**Directions**. Each line below that includes the word "cambios" is to be reported.

Edit tracking data:
• • •

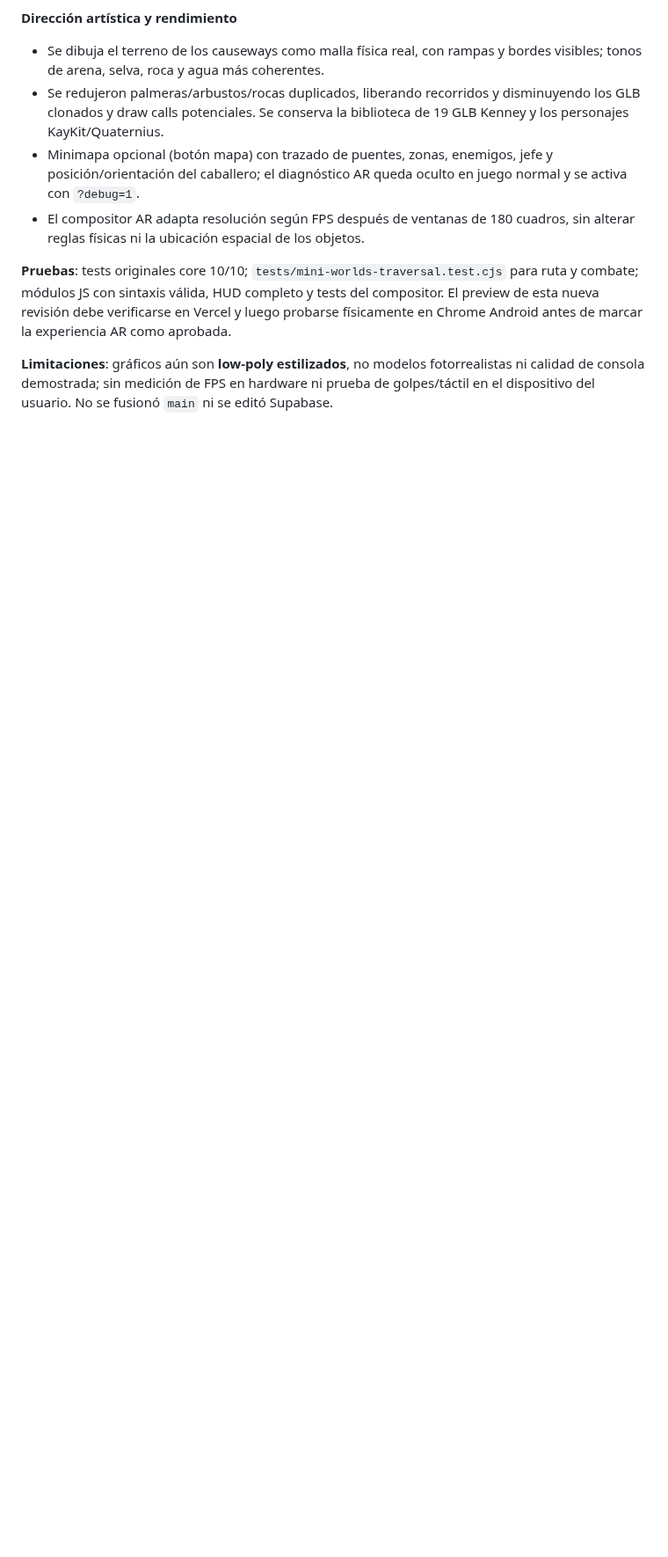
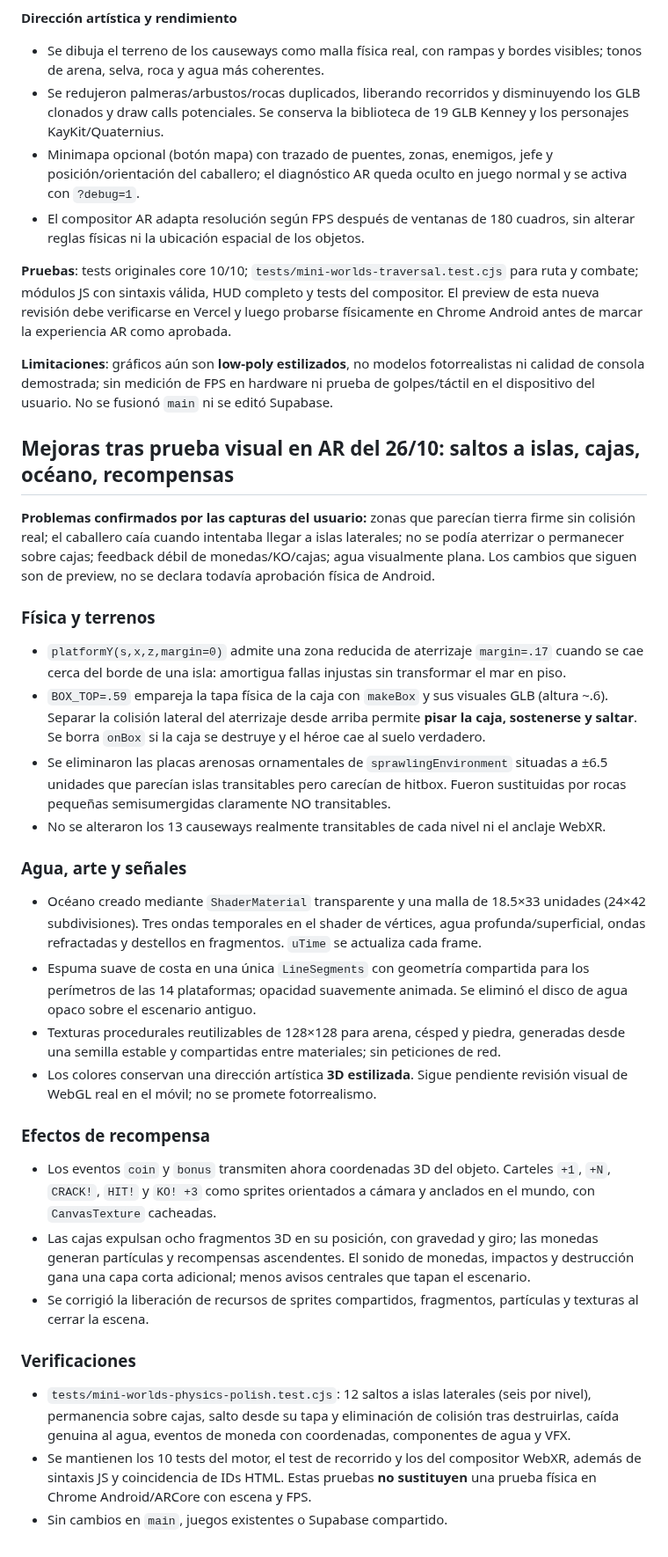
Before and after one commit to ProtectorRudo/Modo-caos, a Markdown page: docs/MINI_WORLDS.md, the part around the change. Shown at 88% size. Drawn GitHub-style; blank space fills up the shorter version.

Commit message:
docs(mini-worlds): register physical island jumps, stackable crate landing, animated ocean and award effects

```diff
--- a/docs/MINI_WORLDS.md
+++ b/docs/MINI_WORLDS.md
@@ -114,3 +114,29 @@ El usuario confirmó con captura AR real la composición exitosa del mundo y el
 **Pruebas**: tests originales core 10/10; `tests/mini-worlds-traversal.test.cjs` para ruta y combate; módulos JS con sintaxis válida, HUD completo y tests del compositor. El preview de esta nueva revisión debe verificarse en Vercel y luego probarse físicamente en Chrome Android antes de marcar la experiencia AR como aprobada.
 
 **Limitaciones**: gráficos aún son **low-poly estilizados**, no modelos fotorrealistas ni calidad de consola demostrada; sin medición de FPS en hardware ni prueba de golpes/táctil en el dispositivo del usuario. No se fusionó `main` ni se editó Supabase.
+
+## Mejoras tras prueba visual en AR del 26/10: saltos a islas, cajas, océano, recompensas
+
+**Problemas confirmados por las capturas del usuario:** zonas que parecían tierra firme sin colisión real; el caballero caía cuando intentaba llegar a islas laterales; no se podía aterrizar o permanecer sobre cajas; feedback débil de monedas/KO/cajas; agua visualmente plana. Los cambios que siguen son de preview, no se declara todavía aprobación física de Android.
+
+### Física y terrenos
+- `platformY(s,x,z,margin=0)` admite una zona reducida de aterrizaje `margin=.17` cuando se cae cerca del borde de una isla: amortigua fallas injustas sin transformar el mar en piso.
+- `BOX_TOP=.59` empareja la tapa física de la caja con `makeBox` y sus visuales GLB (altura ~.6). Separar la colisión lateral del aterrizaje desde arriba permite **pisar la caja, sostenerse y saltar**. Se borra `onBox` si la caja se destruye y el héroe cae al suelo verdadero.
+- Se eliminaron las placas arenosas ornamentales de `sprawlingEnvironment` situadas a ±6.5 unidades que parecían islas transitables pero carecían de hitbox. Fueron sustituidas por rocas pequeñas semisumergidas claramente NO transitables.
+- No se alteraron los 13 causeways realmente transitables de cada nivel ni el anclaje WebXR.
+
+### Agua, arte y señales
+- Océano creado mediante `ShaderMaterial` transparente y una malla de 18.5×33 unidades (24×42 subdivisiones). Tres ondas temporales en el shader de vértices, agua profunda/superficial, ondas refractadas y destellos en fragmentos. `uTime` se actualiza cada frame.
+- Espuma suave de costa en una única `LineSegments` con geometría compartida para los perímetros de las 14 plataformas; opacidad suavemente animada. Se eliminó el disco de agua opaco sobre el escenario antiguo.
+- Texturas procedurales reutilizables de 128×128 para arena, césped y piedra, generadas desde una semilla estable y compartidas entre materiales; sin peticiones de red.
+- Los colores conservan una dirección artística **3D estilizada**. Sigue pendiente revisión visual de WebGL real en el móvil; no se promete fotorrealismo.
+
+### Efectos de recompensa
+- Los eventos `coin` y `bonus` transmiten ahora coordenadas 3D del objeto. Carteles `+1`, `+N`, `CRACK!`, `HIT!` y `KO! +3` como sprites orientados a cámara y anclados en el mundo, con `CanvasTexture` cacheadas.
+- Las cajas expulsan ocho fragmentos 3D en su posición, con gravedad y giro; las monedas generan partículas y recompensas ascendentes. El sonido de monedas, impactos y destrucción gana una capa corta adicional; menos avisos centrales que tapan el escenario.
+- Se corrigió la liberación de recursos de sprites compartidos, fragmentos, partículas y texturas al cerrar la escena.
+
+### Verificaciones
+- `tests/mini-worlds-physics-polish.test.cjs`: 12 saltos a islas laterales (seis por nivel), permanencia sobre cajas, salto desde su tapa y eliminación de colisión tras destruirlas, caída genuina al agua, eventos de moneda con coordenadas, componentes de agua y VFX.
+- Se mantienen los 10 tests del motor, el test de recorrido y los del compositor WebXR, además de sintaxis JS y coincidencia de IDs HTML. Estas pruebas **no sustituyen** una prueba física en Chrome Android/ARCore con escena y FPS.
+- Sin cambios en `main`, juegos existentes o Supabase compartido.
```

• • •

**Solution to the problem**.
+**Problemas confirmados por las capturas del usuario:** zonas que parecían tierra firme sin colisión real; el caballero caía cuando intentaba llegar a islas laterales; no se podía aterrizar o permanecer sobre cajas; feedback débil de monedas/KO/cajas; agua visualmente plana. Los cambios que siguen son de preview, no se declara todavía aprobación física de Android.
+- Sin cambios en `main`, juegos existentes o Supabase compartido.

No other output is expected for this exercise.